The English Language Literally Evolved at Random

This December 16, 2016 photo illustration taken in Washington, DC. shows the definition for the word 'Surreal' in a copy of the Webster's Desktop Dictionary. KAREN BLEIER/AFP/Getty Images

When language evolves, most might assume it evolves for a reason. But new research upends that idea—a lot of the time, language evolves completely at random.

Linguists pooled their expertise with evolutionary biologists and tracked changes to individual words as if they were genes. Using databases of thousands of English-language texts that generations of their predecessors had spent decades parsing, annotating, and digitizing, the teams from the University of Pennsylvania pored over archives dating back to the 12th century. They focused on patterns like consistency among conjugated verbs—tracing the word "dove" as its meaning evolved to include the past-tense of "dive" and not just the bird.

Dived or dove? Selection and drift in language evolution.

— Joshua B. Plotkin (@jplotkin) November 1, 2017

By contextualizing and tracking each development ("dived" to "dove"; "quitted" to "quit") they were able to show for the first time that not all changes are due to selective pressures; often they just happen. Nature, in other words, is at play—not nurture.

Selective pressures can refer to either cognitive forces (some words, such as any that are commonly used or that rhyme, are just easier to remember than others) or social ones (we tend to use words that are reflective of our social class). The overwhelming majority of verbs that the team analyzed—especially rare verbs—showed zero trace of selective pressures. A study detailing the findings was published today in the journal Nature.

The manuscripts pictured show changes from Old English (Beowulf) through Middle English (Trinity Homilies, Chaucer) to Early Modern English (Shakespeare's First Folio). Researchers at the University of Pennsylvania analyzed the evolution of English using large collections of digitized texts spanning the 12th to the 21st centuries, showing that many language changes can be attributed to random chance alone. Mitchell Newberry

"So there's a range of forces. This study is showing that even just randomness can cause languages to change, sometimes a lot of change," said senior author and UPenn biology professor Joshua Plotkin. "Just talking about verbs—the rarer the verb, the stronger the amount of randomness, so that tells us there are rare words now where an alternative form is going to win out, and maybe we can make some predictions."

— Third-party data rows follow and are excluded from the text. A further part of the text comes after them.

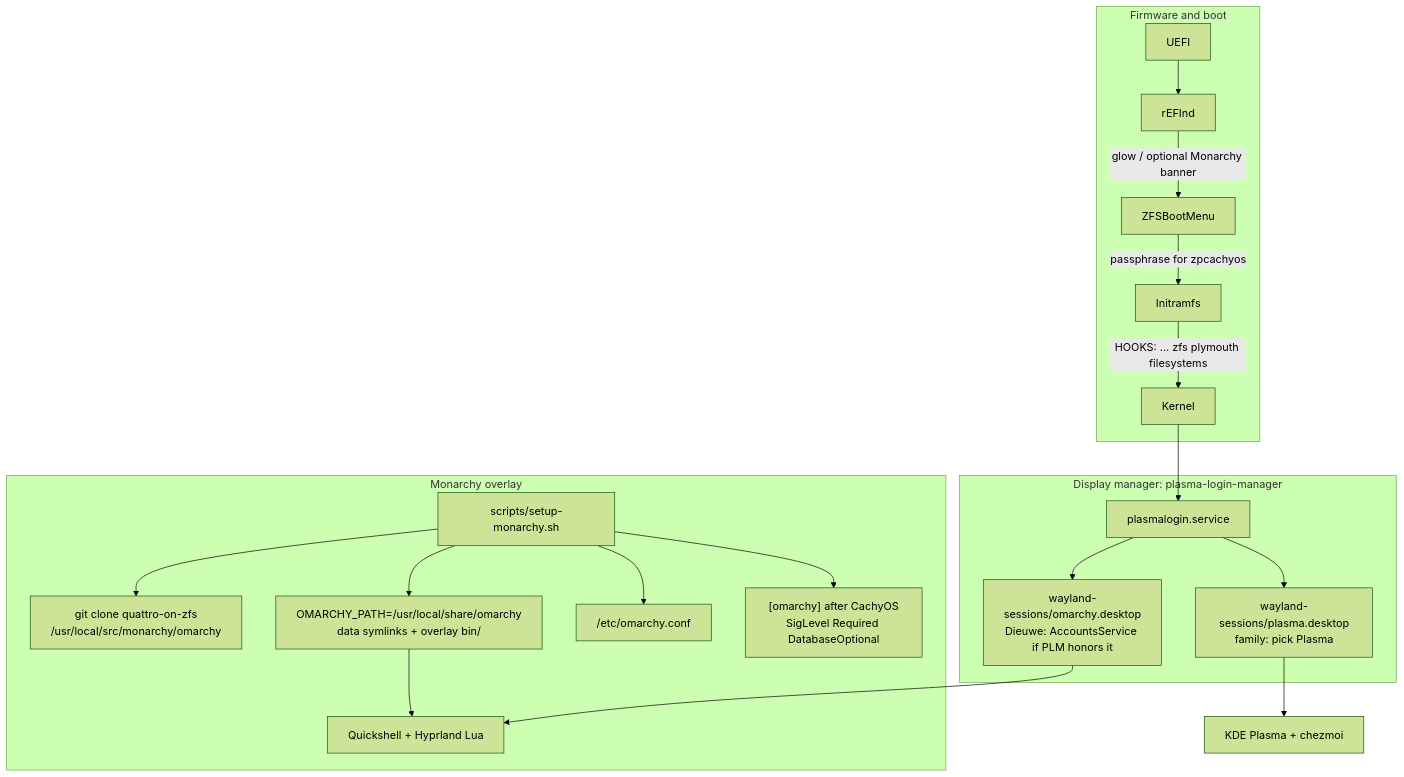
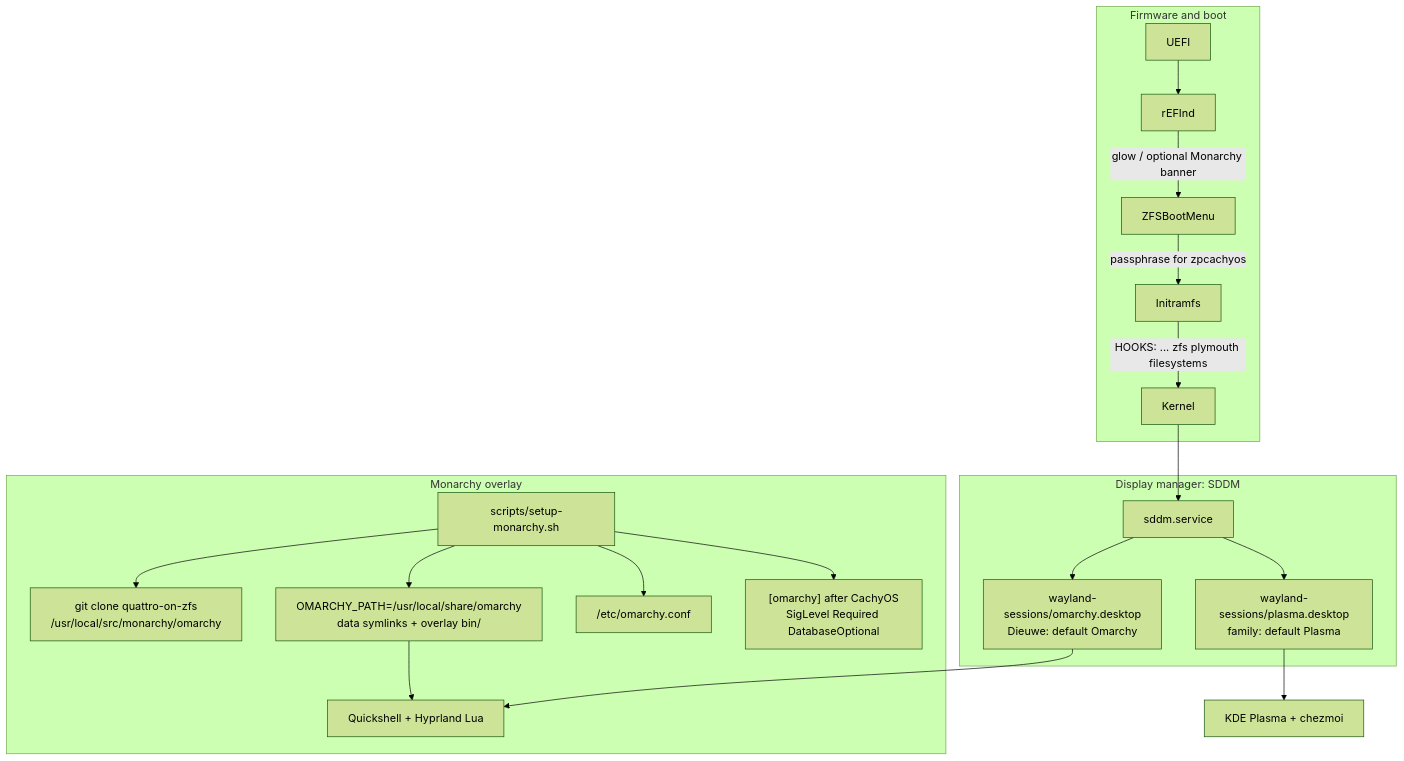
One commit to dieuwedeboer/dotfiles changed the first of 3 diagrams in docs/monarchy.md. Above: the diagram before and after it, drawn with Mermaid (forest theme). The commit also changed other lines of this file and 23 other files, not shown here.

First line of the commit message:
Switch Monarchy greeter from plasma-login-manager to SDDM

````diff
--- a/docs/monarchy.md
+++ b/docs/monarchy.md
@@ -123,31 +123,31 @@
 ```mermaid
 flowchart TB
   subgraph boot [Firmware and boot]
     UEFI --> rEFInd
     rEFInd -->|"glow / optional Monarchy banner"| ZBM[ZFSBootMenu]
     ZBM -->|"passphrase for zpcachyos"| Initramfs
     Initramfs -->|"HOOKS: ... zfs plymouth filesystems"| Kernel
   end
 
-  subgraph dm [Display manager: plasma-login-manager]
-    Kernel --> PLM[plasmalogin.service]
-    PLM --> PlasmaSession["wayland-sessions/plasma.desktop<br/>family: pick Plasma"]
-    PLM --> OmarchySession["wayland-sessions/omarchy.desktop<br/>Dieuwe: AccountsService if PLM honors it"]
+  subgraph dm [Display manager: SDDM]
+    Kernel --> SDDM[sddm.service]
+    SDDM --> PlasmaSession["wayland-sessions/plasma.desktop<br/>family: default Plasma"]
+    SDDM --> OmarchySession["wayland-sessions/omarchy.desktop<br/>Dieuwe: default Omarchy"]
   end
 
   subgraph overlay [Monarchy overlay]
     Bridge["scripts/setup-monarchy.sh"]
     Clone["git clone quattro-on-zfs<br/>/usr/local/src/monarchy/omarchy"]
     Work["OMARCHY_PATH=/usr/local/share/omarchy<br/>data symlinks + overlay bin/"]
     Conf["/etc/omarchy.conf"]
     Repo["[omarchy] after CachyOS<br/>SigLevel Required DatabaseOptional"]
     Bridge --> Clone
     Bridge --> Work
     Bridge --> Conf
     Bridge --> Repo
     OmarchySession --> QS[Quickshell + Hyprland Lua]
     Work --> QS
   end
 
   PlasmaSession --> KDE[KDE Plasma + chezmoi]
 ```
````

Celebrated American linguist Leonard Bloomfield once said that you can never see the changes in a language as they're happening. Plotkin's colleagues point to their collaborative method of analyzing the historical databases as the way we make that statement obsolete. But when we turn from history to the present day, it kind of already feels like language is evolving at accelerated enough speeds to be registered by the naked eye.

Consider the absurdly short half-life of slang on social media, or the speed with which definitions of words like "because" and "literally" were amended to reflect new usages. We really can see language evolving, in real time—or at least, we can hear it.

"This is based on written texts," Plotkin said. "But a lot of interesting change is based on just how we speak, right?"

Historical English-language texts, no matter how detailed, will still be written from a fairly homogenous perspective that doesn't account for things like cultural dialects or African American Vernacular English, meaning they lack the informality and diversity that make a language like English so rich in the first place. UPenn has databases containing decades of recorded speech from Philadelphia and other American cities. Plotkin and the other biologists and linguists plan to join forces again to apply the same methods they used on the text files to the audio ones.

"In Philadelphia, people drink woo-der," Plotkin said. "I'm from Boston, and we have wah-ta. But 40 years ago we had woo-der. That's exactly the ripe area of study. So that's the fun thing to do next, learning about phonetic evolution."